Aside from the major life events during that time, of which there were many – marriages, births, deaths, divorce, house moves – it has been the smallest, inconsequential memories that have been finding their way to my consciousness. Some have been completely random, such as the time Lee hunted around the workshop to find a large paint pot for me to stand on, as he needed me to push the pedals on a lorry he was fixing, and I was too short to reach even the bottom step of the cab to climb in! Others have been prompted by more tangible reminders, like the inch long cut I have in the top of one of my coffee tables.
A couple of years ago, rather than looking over his shoulder and telling him what to do (his description, not mine) I had left Lee to get on with some DIY in the living room. I returned home to find he had made a nice, tidy job of boarding up the fireplace, where the old gas fire had been. It wasn’t until the next morning, when I moved a coaster that had been placed overhanging the edge of the table, that I noticed the deep, inch long cut in the wooden tabletop. In his wisdom, Lee had used my pair of vintage G-Plan coffee tables as trestles for the sheet of wood he was sawing, and had taken a while to realise he had sawn into one of the tables too. Never did I think, when I was ranting about what he’d done, that I would one day be looking at that cut and smiling, but that is what I do now.

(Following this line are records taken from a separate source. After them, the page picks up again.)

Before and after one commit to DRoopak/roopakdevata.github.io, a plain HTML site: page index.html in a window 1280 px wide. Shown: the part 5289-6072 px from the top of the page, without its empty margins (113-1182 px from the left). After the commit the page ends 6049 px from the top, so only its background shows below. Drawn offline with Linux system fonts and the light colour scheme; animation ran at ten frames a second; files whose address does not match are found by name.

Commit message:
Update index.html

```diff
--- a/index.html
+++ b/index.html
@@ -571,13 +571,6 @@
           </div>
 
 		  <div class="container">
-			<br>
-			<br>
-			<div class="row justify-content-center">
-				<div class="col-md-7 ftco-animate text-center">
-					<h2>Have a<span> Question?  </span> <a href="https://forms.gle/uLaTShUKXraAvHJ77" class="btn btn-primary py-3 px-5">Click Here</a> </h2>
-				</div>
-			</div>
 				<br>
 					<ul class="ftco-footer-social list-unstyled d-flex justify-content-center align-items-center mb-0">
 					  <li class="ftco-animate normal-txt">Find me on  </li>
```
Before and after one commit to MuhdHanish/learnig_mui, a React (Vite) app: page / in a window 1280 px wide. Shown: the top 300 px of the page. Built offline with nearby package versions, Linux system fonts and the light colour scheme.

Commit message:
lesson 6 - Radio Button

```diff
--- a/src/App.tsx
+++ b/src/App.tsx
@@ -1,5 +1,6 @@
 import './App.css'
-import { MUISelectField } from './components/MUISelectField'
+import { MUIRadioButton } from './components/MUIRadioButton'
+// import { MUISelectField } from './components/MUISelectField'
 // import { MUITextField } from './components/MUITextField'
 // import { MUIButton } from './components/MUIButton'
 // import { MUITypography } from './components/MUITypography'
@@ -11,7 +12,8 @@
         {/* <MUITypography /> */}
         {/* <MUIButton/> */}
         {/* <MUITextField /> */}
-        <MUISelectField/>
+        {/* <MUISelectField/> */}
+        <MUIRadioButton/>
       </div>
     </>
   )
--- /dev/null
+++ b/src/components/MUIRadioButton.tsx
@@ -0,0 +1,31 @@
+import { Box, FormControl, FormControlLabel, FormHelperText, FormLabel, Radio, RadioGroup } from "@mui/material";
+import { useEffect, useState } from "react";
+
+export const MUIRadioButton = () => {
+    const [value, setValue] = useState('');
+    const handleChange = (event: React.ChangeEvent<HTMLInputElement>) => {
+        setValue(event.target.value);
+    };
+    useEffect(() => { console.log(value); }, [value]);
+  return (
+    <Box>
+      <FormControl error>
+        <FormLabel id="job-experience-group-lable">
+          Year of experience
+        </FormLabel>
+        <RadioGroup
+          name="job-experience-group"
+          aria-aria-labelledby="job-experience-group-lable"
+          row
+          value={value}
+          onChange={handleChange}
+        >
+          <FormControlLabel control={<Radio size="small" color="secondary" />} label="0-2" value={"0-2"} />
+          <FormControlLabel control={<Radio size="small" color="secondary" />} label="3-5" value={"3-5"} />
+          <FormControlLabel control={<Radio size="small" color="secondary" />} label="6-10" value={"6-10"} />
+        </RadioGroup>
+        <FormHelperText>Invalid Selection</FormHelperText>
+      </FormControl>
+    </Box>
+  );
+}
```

I smile because I can see him letting me go on and on until, when I finally drew breath, he simply asked “Finished?”, before bursting out laughing at me. Not to take life too seriously was just one of the many things I learnt from Lee. Some were of little significance, some will stay with me forever. He taught me how to play chess and poker (although I never quite mastered the poker face). He taught me to push boundaries, question what I’m told, break the rules. He taught me that Peter Gabriel’s “So” album is one of the best of all time, and to listen to it in anything other than its entirety is an injustice. He taught me that having someone who’s “got your back” is one of the most precious things you can have. It is something I am now missing.
When things weren’t going my way, Lee would always tell me “life’s not fair, you’ve just got to deal with it”. His passing has taught me just how unfair life can be. I’m still learning how to deal with it.